As part of its endeavour to help the aspiring students who want to study abroad, the US Embassy has forged alliance with YAxis Foundation in offering free advisory service, according to TOI report. Karl Adam, Deputy cultural Affairs Officer, the US Embassy told the daily, “Most Indian students apply to about 400 varsities in America, and there are thousands more who would appreciate having Indian students add to their diversity. Every year we see more and more Indians choosing to go to the US for higher education. Almost 200,000 students attended US universities last year. Hyderabad has so many students coming to the US it is among the top student visa centres in the world, across all of our diplomatic missions.

That will continue and we want to be sure students get the right guidance from trained advisors describing the multi-pronged engagement. We engage with students on Facebook, our Consulates and Embassy in June will be launching a new app which will be guiding students for international education as an official source of information. We are excited to announce a new collaboration with YAxis Foundation in India, which is a pilot project designed to help Indian students get the right information and avoid scams and frauds.”

Shedding more light on the kind of assistance extended, Adam said, “We are not filling out their applications. When a consular officer asks a student ‘How are you going to pay for the studies’, the students would have discussed these aspects with their advisor and are on sure footing about how to answer. The advisory will help the student get the right fit for what he/ she aspires. The US has over 4700 institutions of higher education and each university is different. This advisory would be given in the best interest of the students.

It will also inform students about scholarships available to them. This is a pilot programme and we are looking forward to students and parents using the service.” There are a million international students in the US, and most of them, about 70%, go to 300- 400 schools. There are thousands more really good schools hungry for the kind of education Indian students bring with them,” the official added.

This advisory program will highlight lesser known aspects of the US education network. For instance, he said, a program called ‘2+2’, wherein a student attends a Community college and gets the same level of instruction as a four-year university degree, and earns an associate’s degree.
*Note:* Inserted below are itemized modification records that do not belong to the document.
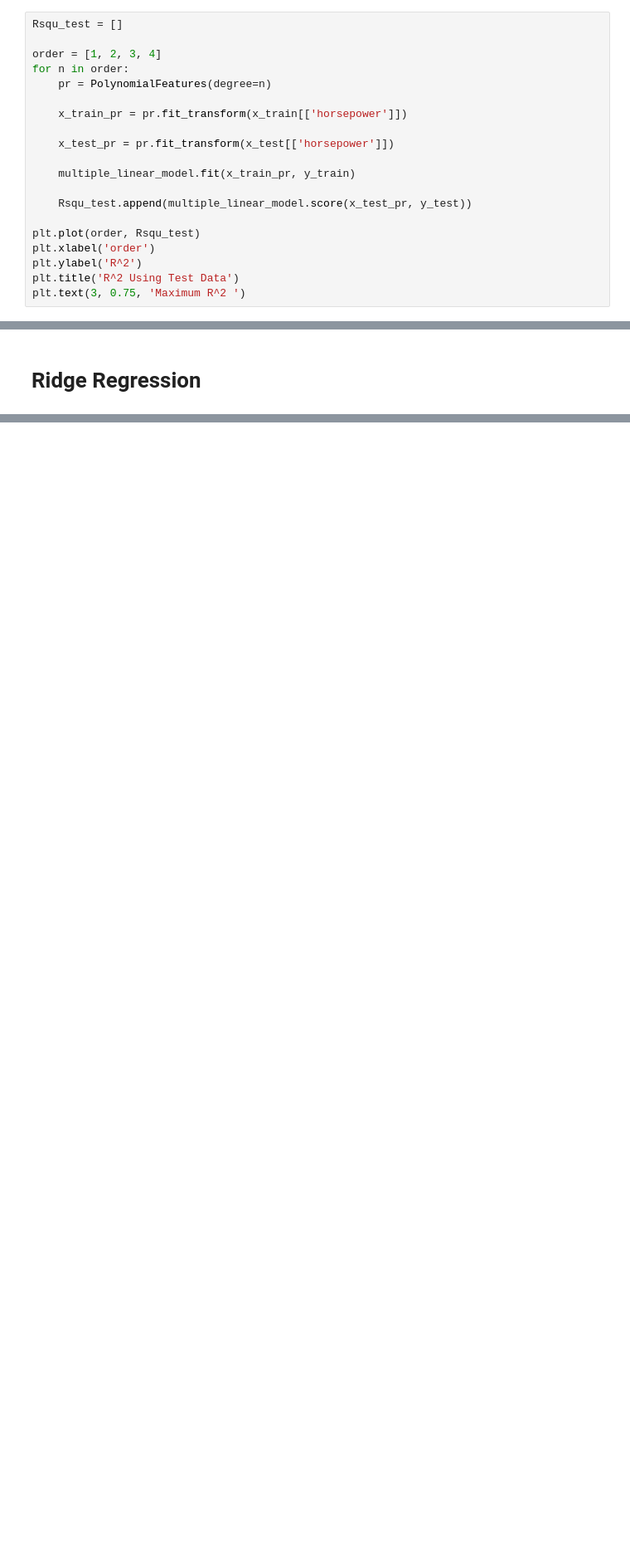
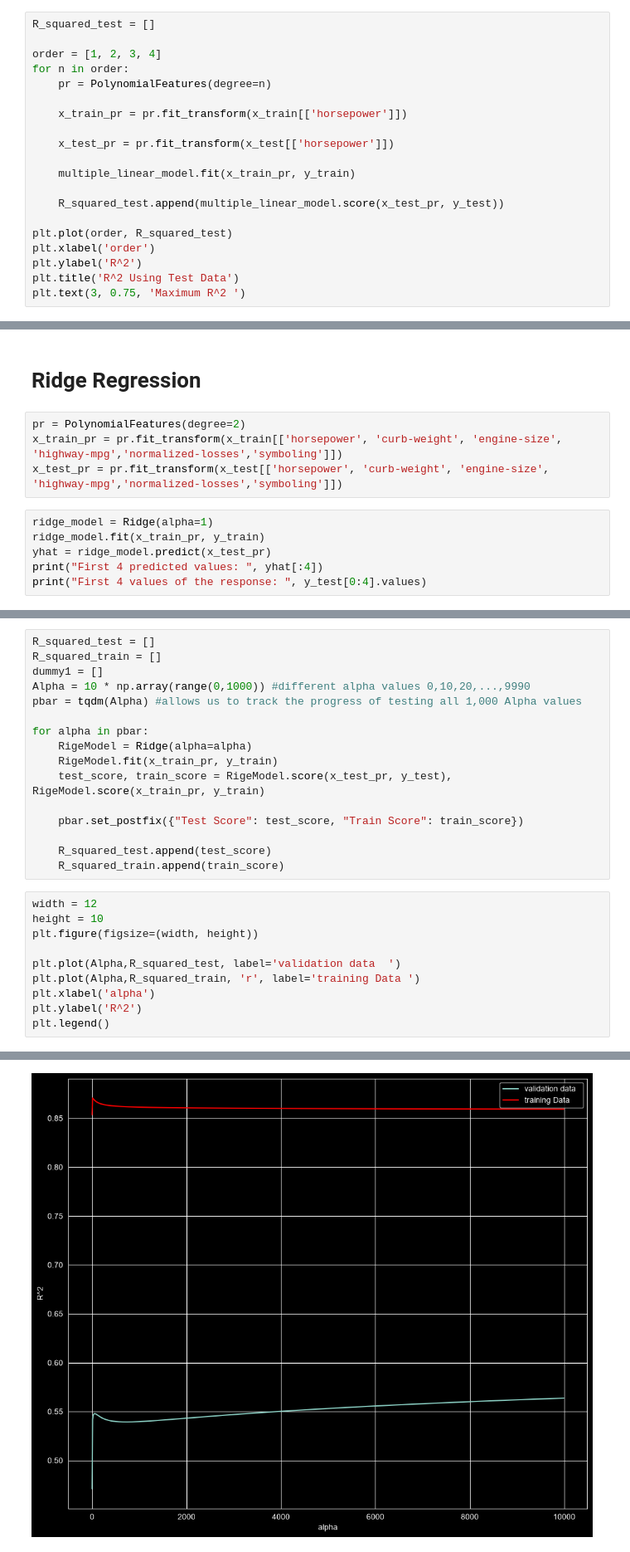
Before and after one commit to Mohammed-walid/data-analysis-python, a Jupyter notebook: 05-Model-Evaluation-and-Refinement/Used-cars-prices/used_cars_prices.ipynb, the cells around one changed output, grey strips where cells are left out. Shown at 83% size. Saved outputs shown, nothing was run; the diff lists cells and outputs as text; blank space fills up the shorter version.

Commit message:
Implemented RIdge regression

```diff
--- a/05-Model-Evaluation-and-Refinement/Used-cars-prices/used_cars_prices.ipynb
+++ b/05-Model-Evaluation-and-Refinement/Used-cars-prices/used_cars_prices.ipynb
@@ -268,7 +269,7 @@ R squared for Testing data:  0.0880900197972787
 # %% [markdown]
 Let's see how the R^2 changes on the test data for different order polynomials
 # %%
-Rsqu_test = []
+R_squared_test = []
 
 order = [1, 2, 3, 4]
 for n in order:
@@ -280,9 +281,9 @@ for n in order:
 
     multiple_linear_model.fit(x_train_pr, y_train)
 
-    Rsqu_test.append(multiple_linear_model.score(x_test_pr, y_test))
+    R_squared_test.append(multiple_linear_model.score(x_test_pr, y_test))
 
-plt.plot(order, Rsqu_test)
+plt.plot(order, R_squared_test)
 plt.xlabel('order')
 plt.ylabel('R^2')
 plt.title('R^2 Using Test Data')
@@ -323,3 +324,13 @@ The number of dimension is:  (110, 15)
 [figure]
 # %% [markdown]
 # Ridge Regression
+# %%
+pr = PolynomialFeatures(degree=2)
+x_train_pr = pr.fit_transform(x_train[['horsepower', 'curb-weight', 'engine-size', 'highway-mpg','normalized-losses','symboling']])
+x_test_pr = pr.fit_transform(x_test[['horsepower', 'curb-weight', 'engine-size', 'highway-mpg','normalized-losses','symboling']])
+# %%
+ridge_model = Ridge(alpha=1)
+ridge_model.fit(x_train_pr, y_train)
+yhat = ridge_model.predict(x_test_pr)
+print("First 4 predicted values: ", yhat[:4])
+print("First 4 values of the response: ", y_test[0:4].values)
@@ -325,0 +344,27 @@ The number of dimension is:  (110, 15)
+# %%
+R_squared_test = []
+R_squared_train = []
+dummy1 = []
+Alpha = 10 * np.array(range(0,1000)) #different alpha values 0,10,20,...,9990
+pbar = tqdm(Alpha) #allows us to track the progress of testing all 1,000 Alpha values
+
+for alpha in pbar:
+    RigeModel = Ridge(alpha=alpha)
+    RigeModel.fit(x_train_pr, y_train)
+    test_score, train_score = RigeModel.score(x_test_pr, y_test), RigeModel.score(x_train_pr, y_train)
+
+    pbar.set_postfix({"Test Score": test_score, "Train Score": train_score})
+
+    R_squared_test.append(test_score)
+    R_squared_train.append(train_score)
+# %%
+width = 12
+height = 10
+plt.figure(figsize=(width, height))
+
+plt.plot(Alpha,R_squared_test, label='validation data  ')
+plt.plot(Alpha,R_squared_train, 'r', label='training Data ')
+plt.xlabel('alpha')
+plt.ylabel('R^2')
+plt.legend()
+# %% [output]
@@ -325,0 +372 @@ The number of dimension is:  (110, 15)
+[figure, added]
```
Also changed, not shown: parts of 5 cells of this notebook.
After graduation, one can continue their education in the best of institutions, and all this is at a fraction of the cost, added the report.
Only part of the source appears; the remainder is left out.